## WORK TASK
The lines of the records that include "ROADMAP" should all be copied.

START SOURCE DATA

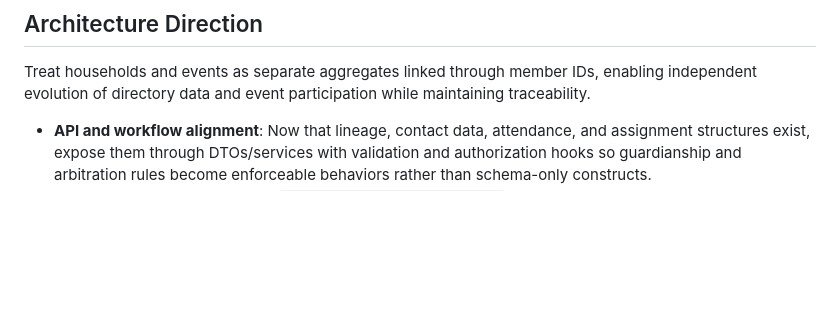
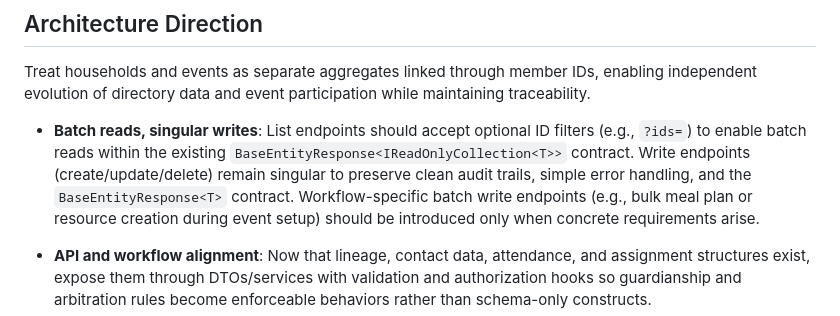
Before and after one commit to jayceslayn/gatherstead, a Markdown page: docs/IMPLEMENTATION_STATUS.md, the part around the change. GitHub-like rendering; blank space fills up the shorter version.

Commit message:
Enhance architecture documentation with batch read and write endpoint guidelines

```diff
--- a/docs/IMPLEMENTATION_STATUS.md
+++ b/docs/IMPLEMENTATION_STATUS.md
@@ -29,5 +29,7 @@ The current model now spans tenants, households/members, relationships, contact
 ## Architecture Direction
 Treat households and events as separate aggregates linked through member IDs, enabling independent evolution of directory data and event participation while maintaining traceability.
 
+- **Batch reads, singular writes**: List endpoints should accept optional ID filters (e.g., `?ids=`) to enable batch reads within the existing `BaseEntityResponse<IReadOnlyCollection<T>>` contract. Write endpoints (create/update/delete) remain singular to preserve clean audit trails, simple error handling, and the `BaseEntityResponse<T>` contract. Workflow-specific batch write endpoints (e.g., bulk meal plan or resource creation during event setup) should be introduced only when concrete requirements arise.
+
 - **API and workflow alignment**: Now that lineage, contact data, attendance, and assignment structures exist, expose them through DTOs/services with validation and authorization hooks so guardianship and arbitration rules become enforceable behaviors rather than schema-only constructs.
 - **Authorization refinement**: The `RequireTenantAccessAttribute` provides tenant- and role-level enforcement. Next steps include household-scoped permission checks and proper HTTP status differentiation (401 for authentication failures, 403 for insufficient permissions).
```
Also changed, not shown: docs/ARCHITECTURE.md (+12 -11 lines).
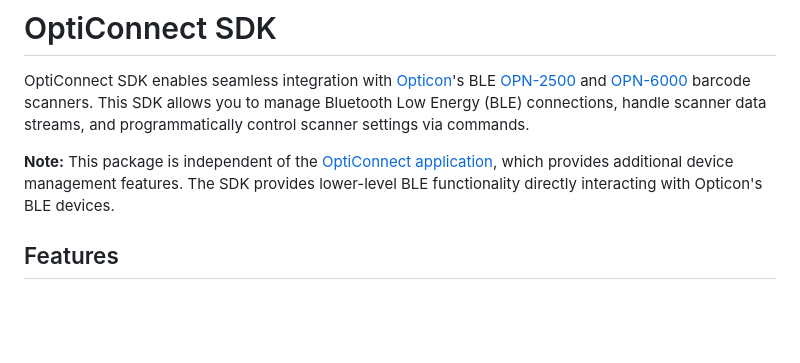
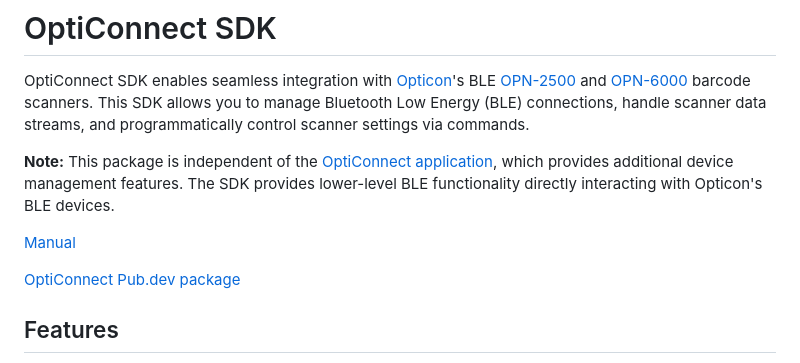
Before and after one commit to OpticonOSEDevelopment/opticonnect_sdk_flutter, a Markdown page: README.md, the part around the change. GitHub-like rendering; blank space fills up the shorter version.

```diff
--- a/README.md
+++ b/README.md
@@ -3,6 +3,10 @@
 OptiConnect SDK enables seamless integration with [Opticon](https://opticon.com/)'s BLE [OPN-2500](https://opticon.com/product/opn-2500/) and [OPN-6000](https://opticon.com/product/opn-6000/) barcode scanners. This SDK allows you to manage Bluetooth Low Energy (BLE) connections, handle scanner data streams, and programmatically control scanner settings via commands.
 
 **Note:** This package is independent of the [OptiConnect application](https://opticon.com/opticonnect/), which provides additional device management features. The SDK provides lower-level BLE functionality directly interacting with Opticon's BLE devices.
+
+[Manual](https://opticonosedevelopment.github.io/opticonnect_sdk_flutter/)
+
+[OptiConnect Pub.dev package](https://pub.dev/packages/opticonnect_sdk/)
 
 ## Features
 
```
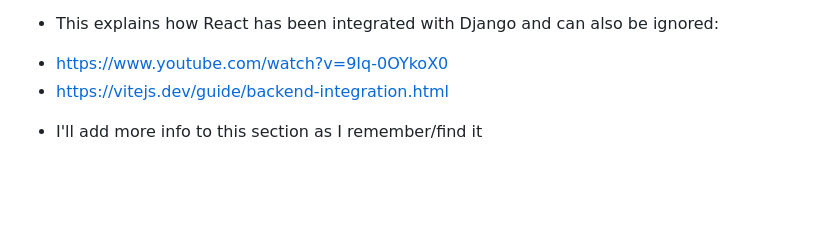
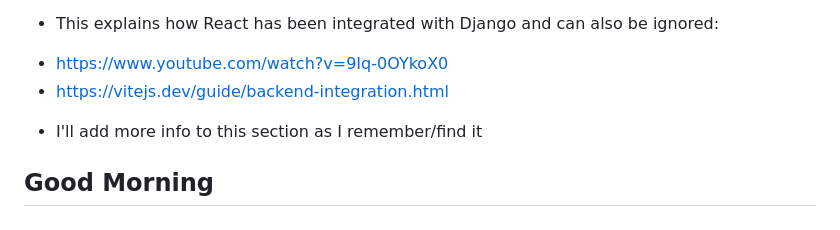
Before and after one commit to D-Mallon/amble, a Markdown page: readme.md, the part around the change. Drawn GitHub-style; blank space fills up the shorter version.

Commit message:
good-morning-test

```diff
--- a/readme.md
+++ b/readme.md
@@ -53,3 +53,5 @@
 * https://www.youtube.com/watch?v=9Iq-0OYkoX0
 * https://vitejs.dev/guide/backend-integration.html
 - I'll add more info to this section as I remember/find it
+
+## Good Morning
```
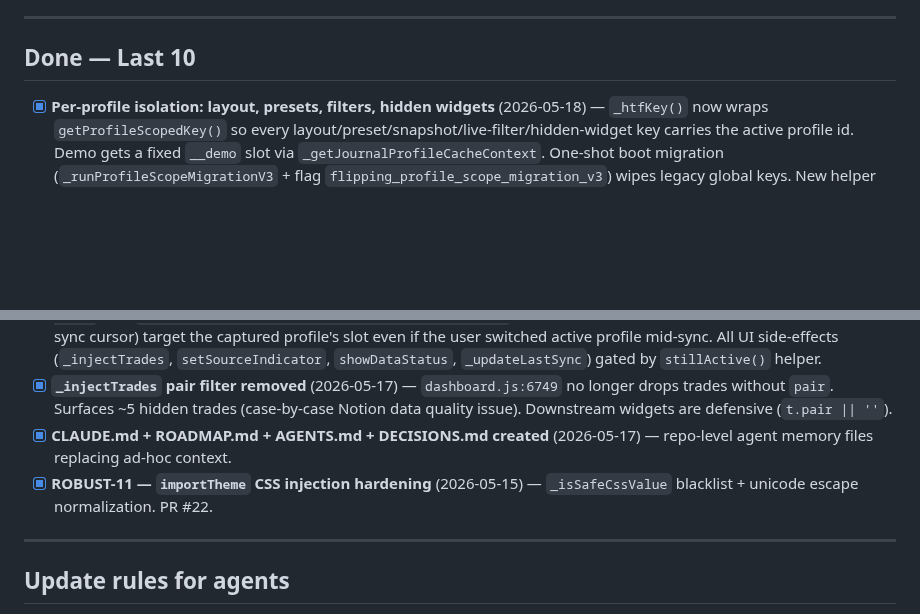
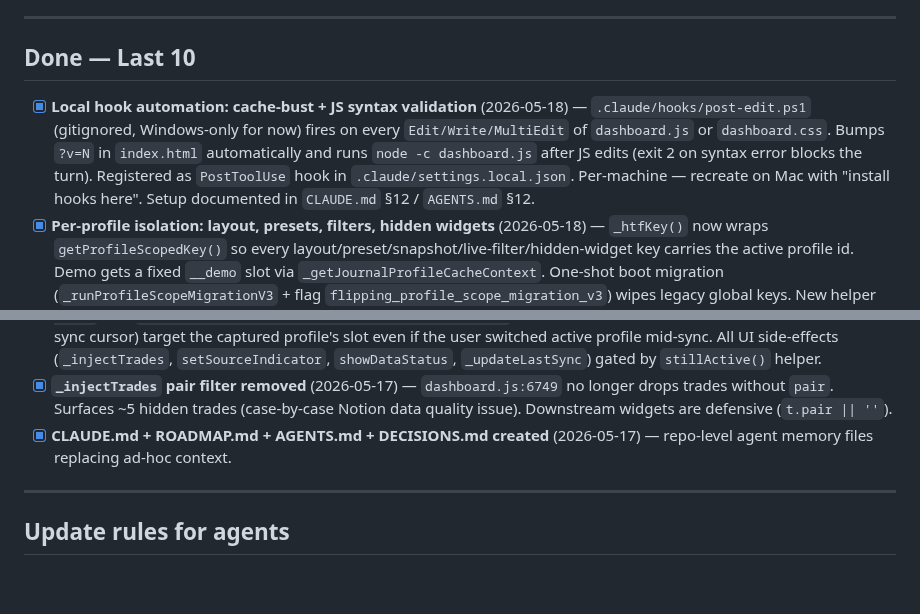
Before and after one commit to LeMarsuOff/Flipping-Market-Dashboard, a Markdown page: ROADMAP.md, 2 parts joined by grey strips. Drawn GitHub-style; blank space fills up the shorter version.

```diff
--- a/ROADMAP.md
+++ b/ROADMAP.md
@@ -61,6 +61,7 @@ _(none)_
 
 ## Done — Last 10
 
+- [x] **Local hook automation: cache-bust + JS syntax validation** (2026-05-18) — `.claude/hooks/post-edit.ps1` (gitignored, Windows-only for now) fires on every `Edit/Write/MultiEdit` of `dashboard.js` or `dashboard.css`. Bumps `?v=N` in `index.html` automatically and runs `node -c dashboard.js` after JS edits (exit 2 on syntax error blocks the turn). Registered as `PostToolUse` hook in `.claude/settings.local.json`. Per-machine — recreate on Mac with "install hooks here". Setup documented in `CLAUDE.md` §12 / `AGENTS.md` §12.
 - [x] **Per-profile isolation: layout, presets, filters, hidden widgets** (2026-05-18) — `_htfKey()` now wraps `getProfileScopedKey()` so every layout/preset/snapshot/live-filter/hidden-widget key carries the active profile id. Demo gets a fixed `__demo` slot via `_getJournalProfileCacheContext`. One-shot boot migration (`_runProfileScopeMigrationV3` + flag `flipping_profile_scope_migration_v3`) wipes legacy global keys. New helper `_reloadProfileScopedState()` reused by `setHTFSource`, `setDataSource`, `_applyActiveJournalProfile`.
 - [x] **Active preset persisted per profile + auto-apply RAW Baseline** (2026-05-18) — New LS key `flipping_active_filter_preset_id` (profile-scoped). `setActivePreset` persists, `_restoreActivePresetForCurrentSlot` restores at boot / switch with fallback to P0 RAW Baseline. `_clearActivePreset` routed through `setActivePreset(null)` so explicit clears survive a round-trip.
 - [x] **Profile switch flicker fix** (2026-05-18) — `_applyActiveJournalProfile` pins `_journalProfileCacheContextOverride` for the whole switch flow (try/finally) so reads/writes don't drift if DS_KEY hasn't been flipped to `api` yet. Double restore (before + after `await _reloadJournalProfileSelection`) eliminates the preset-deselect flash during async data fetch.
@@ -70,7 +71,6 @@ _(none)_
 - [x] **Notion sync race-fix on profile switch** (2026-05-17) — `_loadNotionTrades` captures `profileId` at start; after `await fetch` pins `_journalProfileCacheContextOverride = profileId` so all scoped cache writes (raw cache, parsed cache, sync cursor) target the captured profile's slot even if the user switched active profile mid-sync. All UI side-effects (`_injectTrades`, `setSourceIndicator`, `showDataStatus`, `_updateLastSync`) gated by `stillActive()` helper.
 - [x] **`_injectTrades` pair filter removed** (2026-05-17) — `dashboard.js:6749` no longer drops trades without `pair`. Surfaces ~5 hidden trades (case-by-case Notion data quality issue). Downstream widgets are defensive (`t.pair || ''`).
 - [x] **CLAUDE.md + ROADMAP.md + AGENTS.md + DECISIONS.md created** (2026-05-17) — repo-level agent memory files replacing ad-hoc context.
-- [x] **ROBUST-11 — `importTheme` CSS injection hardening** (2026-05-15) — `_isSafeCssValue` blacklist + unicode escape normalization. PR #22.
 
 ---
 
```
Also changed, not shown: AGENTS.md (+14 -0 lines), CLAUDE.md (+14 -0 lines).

END SOURCE DATA

## ANSWER FOR THIS EXERCISE
Before and after one commit to LeMarsuOff/Flipping-Market-Dashboard, a Markdown page: ROADMAP.md, 2 parts joined by grey strips. Drawn GitHub-style; blank space fills up the shorter version.
--- a/ROADMAP.md
+++ b/ROADMAP.md
 - [x] **CLAUDE.md + ROADMAP.md + AGENTS.md + DECISIONS.md created** (2026-05-17) — repo-level agent memory files replacing ad-hoc context.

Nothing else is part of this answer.